I stood in the queue, placing my one purchase on the conveyor belt and then setting down the yellow Netto bar to signify the end of my purchase and the beginning of the next customer after me. It was a meagre haul, just a pint of milk. In front of us, the customer was only purchasing 3 items and we knew we didn’t have long to wait, but I glanced at my watch anyway, instinctively as we had a trip to the tip to make before the 6pm deadline.
Finally, he paid and it took only a moment for the cashier to ring through the solitary purchase with a ping and then one of only two sentences spoken in the transaction, “9 krone”. I removed my card from my wallet and paid contactlessly. Which is the way our transactions are more and more destined to be, contactless. You could almost replace the word with soulless.
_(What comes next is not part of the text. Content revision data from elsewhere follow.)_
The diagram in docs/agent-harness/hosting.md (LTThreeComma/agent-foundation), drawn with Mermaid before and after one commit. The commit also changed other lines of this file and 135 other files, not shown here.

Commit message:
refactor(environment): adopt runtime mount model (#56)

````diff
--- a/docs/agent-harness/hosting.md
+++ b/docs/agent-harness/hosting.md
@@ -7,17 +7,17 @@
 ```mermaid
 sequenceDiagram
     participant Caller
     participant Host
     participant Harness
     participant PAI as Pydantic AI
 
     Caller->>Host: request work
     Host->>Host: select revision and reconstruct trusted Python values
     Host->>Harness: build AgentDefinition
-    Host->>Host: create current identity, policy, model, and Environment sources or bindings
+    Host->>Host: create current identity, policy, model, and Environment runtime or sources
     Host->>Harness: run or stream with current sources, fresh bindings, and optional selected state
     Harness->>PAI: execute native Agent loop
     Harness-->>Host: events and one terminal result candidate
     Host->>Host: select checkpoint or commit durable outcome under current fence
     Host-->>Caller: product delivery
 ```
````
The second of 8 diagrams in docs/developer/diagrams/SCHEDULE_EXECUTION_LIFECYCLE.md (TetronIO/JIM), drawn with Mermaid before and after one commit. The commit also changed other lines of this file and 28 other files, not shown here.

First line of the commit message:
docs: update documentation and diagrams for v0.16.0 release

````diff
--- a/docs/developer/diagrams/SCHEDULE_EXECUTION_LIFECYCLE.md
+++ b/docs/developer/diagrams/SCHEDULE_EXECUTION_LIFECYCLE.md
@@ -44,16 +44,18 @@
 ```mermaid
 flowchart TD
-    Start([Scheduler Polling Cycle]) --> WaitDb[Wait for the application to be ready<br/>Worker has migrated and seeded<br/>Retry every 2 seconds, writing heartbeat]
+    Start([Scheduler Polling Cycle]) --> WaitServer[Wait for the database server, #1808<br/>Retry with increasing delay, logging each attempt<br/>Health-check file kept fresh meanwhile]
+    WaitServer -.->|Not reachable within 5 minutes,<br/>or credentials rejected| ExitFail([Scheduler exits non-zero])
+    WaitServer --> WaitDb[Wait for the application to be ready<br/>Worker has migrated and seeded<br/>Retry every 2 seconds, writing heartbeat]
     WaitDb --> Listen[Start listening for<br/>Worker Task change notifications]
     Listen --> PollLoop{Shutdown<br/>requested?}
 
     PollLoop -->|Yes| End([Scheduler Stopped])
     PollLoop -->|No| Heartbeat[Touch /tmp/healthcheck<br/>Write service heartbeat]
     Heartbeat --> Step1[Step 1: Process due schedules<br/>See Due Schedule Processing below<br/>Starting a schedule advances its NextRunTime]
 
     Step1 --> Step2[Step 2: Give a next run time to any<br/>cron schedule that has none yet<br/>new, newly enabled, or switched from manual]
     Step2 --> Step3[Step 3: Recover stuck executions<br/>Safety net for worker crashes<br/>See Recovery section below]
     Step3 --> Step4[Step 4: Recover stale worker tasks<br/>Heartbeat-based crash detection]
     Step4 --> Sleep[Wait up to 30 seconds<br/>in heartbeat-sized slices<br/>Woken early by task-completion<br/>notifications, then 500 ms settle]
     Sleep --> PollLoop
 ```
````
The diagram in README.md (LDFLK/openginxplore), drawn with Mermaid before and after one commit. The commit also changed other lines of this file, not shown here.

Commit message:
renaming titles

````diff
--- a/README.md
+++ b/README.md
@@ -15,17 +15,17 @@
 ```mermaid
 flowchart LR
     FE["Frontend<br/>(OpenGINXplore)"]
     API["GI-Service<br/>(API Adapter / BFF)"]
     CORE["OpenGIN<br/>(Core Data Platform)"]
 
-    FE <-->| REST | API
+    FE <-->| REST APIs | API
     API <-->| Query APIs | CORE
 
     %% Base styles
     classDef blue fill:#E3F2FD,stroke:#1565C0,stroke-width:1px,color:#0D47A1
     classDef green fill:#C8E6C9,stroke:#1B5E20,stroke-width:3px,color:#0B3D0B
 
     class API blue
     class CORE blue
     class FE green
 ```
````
The machine displayed it’s approval of the transaction and the assistant on the checkout asked next “Abonnement med?”. “Ja Tak”, I replied. He handed me my piece of paper, the proof of the transaction and the only time in the transaction we may fear physically touching another human being. I took it and we left. Aware that the entire transaction had taken place without any eye contact being made. Outside, as I got into the car, I noticed the receipt even had the name of the checkout assistant on it.
All throughout the world, millions of these transactions are taking place. Every minute of every day. I wonder how many of them involve a father and son though and take place in the manner just described?